A further two marks for each of these explained, such as: Introduction of coursework: has enabled girls to do better as they are more organised, meticulous, persistent, etc than boys and this is rewarded in coursework. Changes in the family: e.g. more divorce has given girls a greater incentive to gain useful qualifications, as they cannot now expect to be full-time housewives permanently provided for by their husbands. Changes in the labour market: e.g. greater numbers of women working and opportunities for promotion have given girls the incentive to achieve qualifications with which to pursue a career.
June 04 (a) Explain what is meant by the.self-fulfilling prophecy. (Item A, line 7). (2 marks)
Ans Two marks for an appropriate explanation or definition, such as: when a pupil comes to live up to the label given to him/her.
Ques (b) Identify two other factors or processes within schools, that may negatively affect working-class pupils. achievement. (4 marks)
Ans Two marks for each of two appropriate factors/processes, such as: anti-school pupil subcultures; streaming/banding; setting; truancy; bullying
Ques (c) Suggest three.material factors. that may be responsible for working-classunder-achievement in education (Item A, line 9). (6 marks)
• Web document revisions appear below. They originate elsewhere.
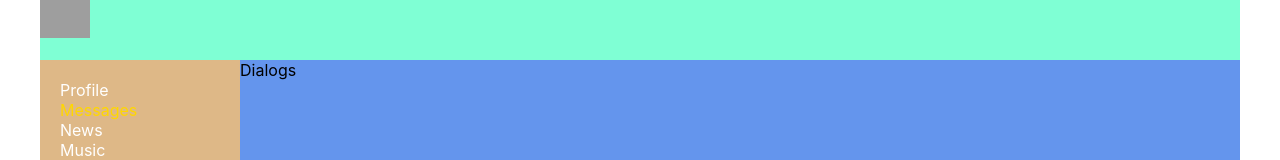
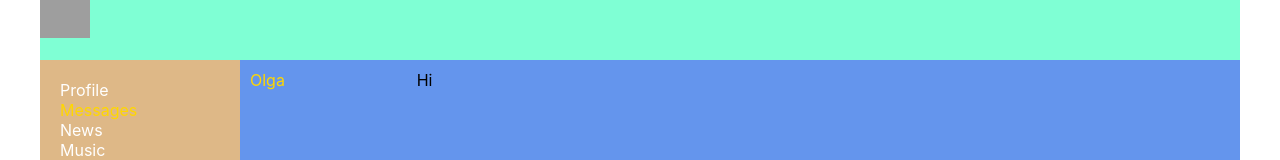
Before and after one commit to 33clouds/1st-react-app, a React (Create React App) app: page /dialogs in a window 1280 px wide. Shown: the top 160 px of the page. Built offline with nearby package versions, Linux system fonts and the light colour scheme; grey boxes are pictures that could not be loaded.

Commit message:
Dialogs page enhancement

```diff
--- a/src/components/Dialogs/Dialogs.jsx
+++ b/src/components/Dialogs/Dialogs.jsx
@@ -2,8 +2,13 @@
 
 const Dialogs = () => {
   return (
-    <div >
-      Dialogs
+    <div className={s.dialogs}>
+      <div className={s.dialogItems}>
+        <div className={s.dialog + ' ' + s.active}> Olga </div>
+      </div>
+      <div className={s.messages}>
+        <div className={s.message}> Hi </div>
+      </div>
     </div>
   );
 }
--- a/src/components/Dialogs/Dialogs.module.css
+++ b/src/components/Dialogs/Dialogs.module.css
@@ -0,0 +1,24 @@
+.dialogs {
+ display: grid;
+ grid-template-columns: 2fr 10fr;
+}
+
+.dialogItems {
+  padding: 10px;
+}
+
+.dialogItems .active {
+   color: gold;
+}
+
+.messages {
+  padding: 10px;
+}
+
+.message {
+
+}
+
+.dialog {
+
+}
```
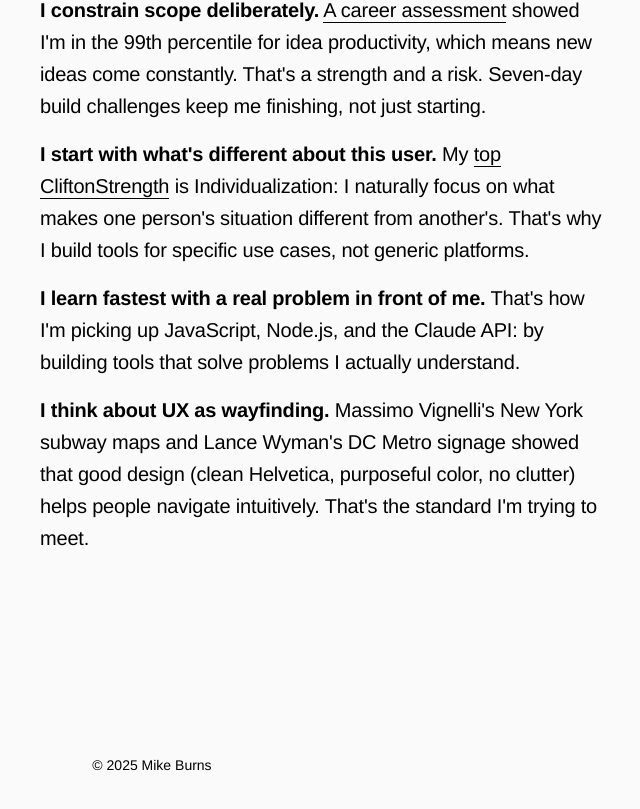
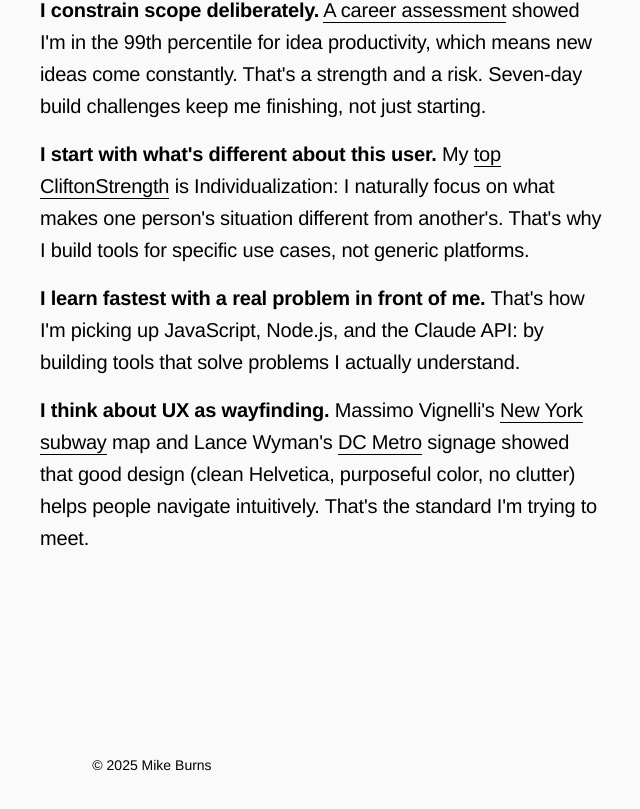
Before and after one commit to meb226/mikeburns.ai, a website: page about.html in a window 1280 px wide. Shown: the part 1645-2454 px from the top of the page, without its empty margins (488-1128 px from the left). Drawn offline with Linux system fonts and the light colour scheme.

Commit message:
hyperlinks for about.html

```diff
--- a/about.html
+++ b/about.html
@@ -248,7 +248,7 @@
                 <p><strong>I constrain scope deliberately.</strong> <a href="highlands.pdf">A career assessment</a> showed I'm in the 99th percentile for idea productivity, which means new ideas come constantly. That's a strength and a risk. Seven-day build challenges keep me finishing, not just starting.</p>
                 <p><strong>I start with what's different about this user.</strong> My <a href="cliftonstrengths.pdf">top CliftonStrength</a> is Individualization: I naturally focus on what makes one person's situation different from another's. That's why I build tools for specific use cases, not generic platforms.</p>
                 <p><strong>I learn fastest with a real problem in front of me.</strong> That's how I'm picking up JavaScript, Node.js, and the Claude API: by building tools that solve problems I actually understand.</p>
-                <p><strong>I think about UX as wayfinding.</strong> Massimo Vignelli's New York subway maps and Lance Wyman's DC Metro signage showed that good design (clean Helvetica, purposeful color, no clutter) helps people navigate intuitively. That's the standard I'm trying to meet.</p>
+                <p><strong>I think about UX as wayfinding.</strong> Massimo Vignelli's <a href="https://artsandculture.google.com/story/best-of-design-vignelli-transportation-vignelli-center/lAVRHTuvQppoIQ?hl=en">New York subway</a> map and Lance Wyman's <a href="https://order.design/project/washington-metropolitan-area-transit-authority">DC Metro</a> signage showed that good design (clean Helvetica, purposeful color, no clutter) helps people navigate intuitively. That's the standard I'm trying to meet.</p>
             </div>
         </div>
     </div>
```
Two marks for each of three appropriate factors, such as: overcrowding; insecure accommodation (eg B&B); inadequate diet (illness/absence; hunger/lack of concentration in class); cannot afford home learning resources (toys, books, computer); having to earn money so cannot study (too tired; early leaving/university drop-out); moving house into different catchment areas; essential for schools. eg geometry sets; cannot afford private provision; stigma of free school meals leading to non-attendance etc; H E fees; travel costs; working class parents. lack of time.
Ques (d) Identify and briefly explain two.cultural differences between the classes. that may explain class differences in achievement (Item A, line 10). (8 marks)
ANS Two marks for each of two appropriate differences identified, such as: language/speech codes; parental encouragement/attitudes to education; cultural capital/parental knowledge of education; immediate vs deferred gratification; present- vs future-time orientation. Continued
A further two marks for each of these satisfactorily explained, such as: Language/speech codes: middle class use the same elaborated code as teachers, textbooks, exam papers etc, so are better equipped for success than working class who only have the restricted code. Cultural capital/parental knowledge of education: middle class parents, being better educated themselves, have better knowledge/skills with which to negotiate the system/choose more effectively. Present- vs future-time orientation: middle class are future-oriented, so more likely to see education as a meaningful part of a long-term career plan, whereas working class or present-oriented (reflecting realities of working-class life), so don.t see education as a stepping stone to the future.